Or, sometimes just as bad, the opposite can happen. What happens if a large tenant decides to offer telecommute or flex-time to employees, or there’s a major build-out scheduled and parts of the facility will be vacant? Now half-empty dumpsters are being emptied, but the invoice hasn’t dropped a penny.
The same will be true if a building’s occupants successfully implement waste reduction programs that lower the amount of garbage generated. For example, investing in glass and ceramic dishware cuts down on paper and plastic waste. Depending on the facility, balers and compactors can also be used to help cut down on waste volume. These programs have a positive effect on the amount of waste generated—but is the waste contract keeping up with these new volumes?

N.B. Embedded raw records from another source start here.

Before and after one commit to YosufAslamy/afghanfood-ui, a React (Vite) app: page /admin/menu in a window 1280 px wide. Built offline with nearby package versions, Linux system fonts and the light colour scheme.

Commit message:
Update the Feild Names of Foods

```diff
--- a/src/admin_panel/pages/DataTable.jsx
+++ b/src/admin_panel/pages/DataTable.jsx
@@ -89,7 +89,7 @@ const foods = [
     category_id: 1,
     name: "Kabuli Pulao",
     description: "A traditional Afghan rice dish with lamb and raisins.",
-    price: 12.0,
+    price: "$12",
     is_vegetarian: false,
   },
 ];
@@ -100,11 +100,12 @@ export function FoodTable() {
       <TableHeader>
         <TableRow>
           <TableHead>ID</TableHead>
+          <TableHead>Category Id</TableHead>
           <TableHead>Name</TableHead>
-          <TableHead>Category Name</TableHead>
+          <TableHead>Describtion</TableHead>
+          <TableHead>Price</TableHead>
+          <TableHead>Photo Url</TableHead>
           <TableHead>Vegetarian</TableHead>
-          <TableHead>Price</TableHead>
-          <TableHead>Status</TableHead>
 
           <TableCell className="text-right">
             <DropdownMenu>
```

Audits and cutting costs
When a waste disposal contract is signed, there’s usually a questionnaire and a quote and that’s the end of the relationship between FM and hauler. However, it’s more beneficial to stay in touch with a waste specialist or someone involved in the waste industry who provides service for a lot of different types of properties. A customer-oriented waste provider can point out location and waste reduction considerations, but they can also help navigate changing environmental regulations and fees.

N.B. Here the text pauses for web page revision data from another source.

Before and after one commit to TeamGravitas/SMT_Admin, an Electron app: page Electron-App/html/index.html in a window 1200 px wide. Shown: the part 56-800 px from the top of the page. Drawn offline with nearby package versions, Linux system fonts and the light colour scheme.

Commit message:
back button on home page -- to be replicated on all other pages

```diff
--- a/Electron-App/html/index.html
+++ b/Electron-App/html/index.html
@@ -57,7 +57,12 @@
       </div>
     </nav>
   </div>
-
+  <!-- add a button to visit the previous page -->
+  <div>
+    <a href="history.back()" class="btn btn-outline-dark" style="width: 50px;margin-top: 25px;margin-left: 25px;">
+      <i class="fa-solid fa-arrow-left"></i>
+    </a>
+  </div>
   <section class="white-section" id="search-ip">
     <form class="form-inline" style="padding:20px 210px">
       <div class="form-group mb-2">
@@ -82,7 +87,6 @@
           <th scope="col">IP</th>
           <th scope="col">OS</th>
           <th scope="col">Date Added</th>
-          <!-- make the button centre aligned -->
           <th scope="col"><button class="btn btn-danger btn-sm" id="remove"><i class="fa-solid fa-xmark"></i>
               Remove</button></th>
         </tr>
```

Take recycling fees. Only a couple of years ago haulers offered deep rebates for recycling. That led to a boom in recycling efforts that were good for the environment and created new opportunities for corporate social responsibility initiatives. Recycling programs became mainstream and contamination was rarely, if ever, mentioned as a problem.
Now, FMs around the world are struggling to keep up with the drastic rise in recycling costs. “Commodity Adjustment Fees” are rising as high as 75 percent more than last year in some regions. This doesn’t mean companies are abandoning recycling, but it does mean it helps to have a waste partner to help navigate these fees. It also means FMs have to find ways to offset those costs.
The U.S. Environmental Protection Agency offers the following steps to reduce commercial waste and help keep costs under control:
- Track waste and recycling to get a baseline of how much waste the facility is generating. In other words, conduct a waste audit. (See sidebar.)
- Create a waste reduction team to plan, design, and implement a waste reduction program.
- Set short- and long-term goals.
- Gather and analyze data related to activities.
- Secure support from management and key leadership.
- Offer incentives and create rewards.
- Monitor and report program results to management and employees.
- Use the program results to improve waste prevention practices.
Taking these steps will identify areas where waste can be reduced. Even a small reduction in the waste stream across multiple properties can lead to significant overall savings on waste and recycling services.
Finally, consider re-evaluating the current waste contract, especially if it was signed prior to 2018 when the recycling ban really began to affect recycling costs. The market has changed significantly in the last year, and there may be other options available to lower the cost of disposal and recycling.
Production, use, and fate of all plastics ever made. Geyer, Roland, et.al. Science Advances, July 2017. https://advances.sciencemag.org/content/3/7/e1700782.full
Frontier Group: Trash in America
Environmental Research & Education Foundation: Analysis of MSW Landfill Tipping Fees, April 2018
World Bank: Trends in Solid Waste Management
U.S. Environmental Protection Agency WasteWise Program
About the author
Dan Studer started in the waste and recycling industry in 2002 and spent seven years in local and regional operational roles for top-tier waste companies. As a major account executive in both the Chicago and Houston markets, Dan has worked with industrial and commercial clients to analyze and “right-size” waste streams for large-scale facilities and multi-property portfolios across the country. He specializes in creating custom service plans for major commercial clients. Dan is the division manager for commercial waste at ZTERS Waste Solutions, www.zters.com.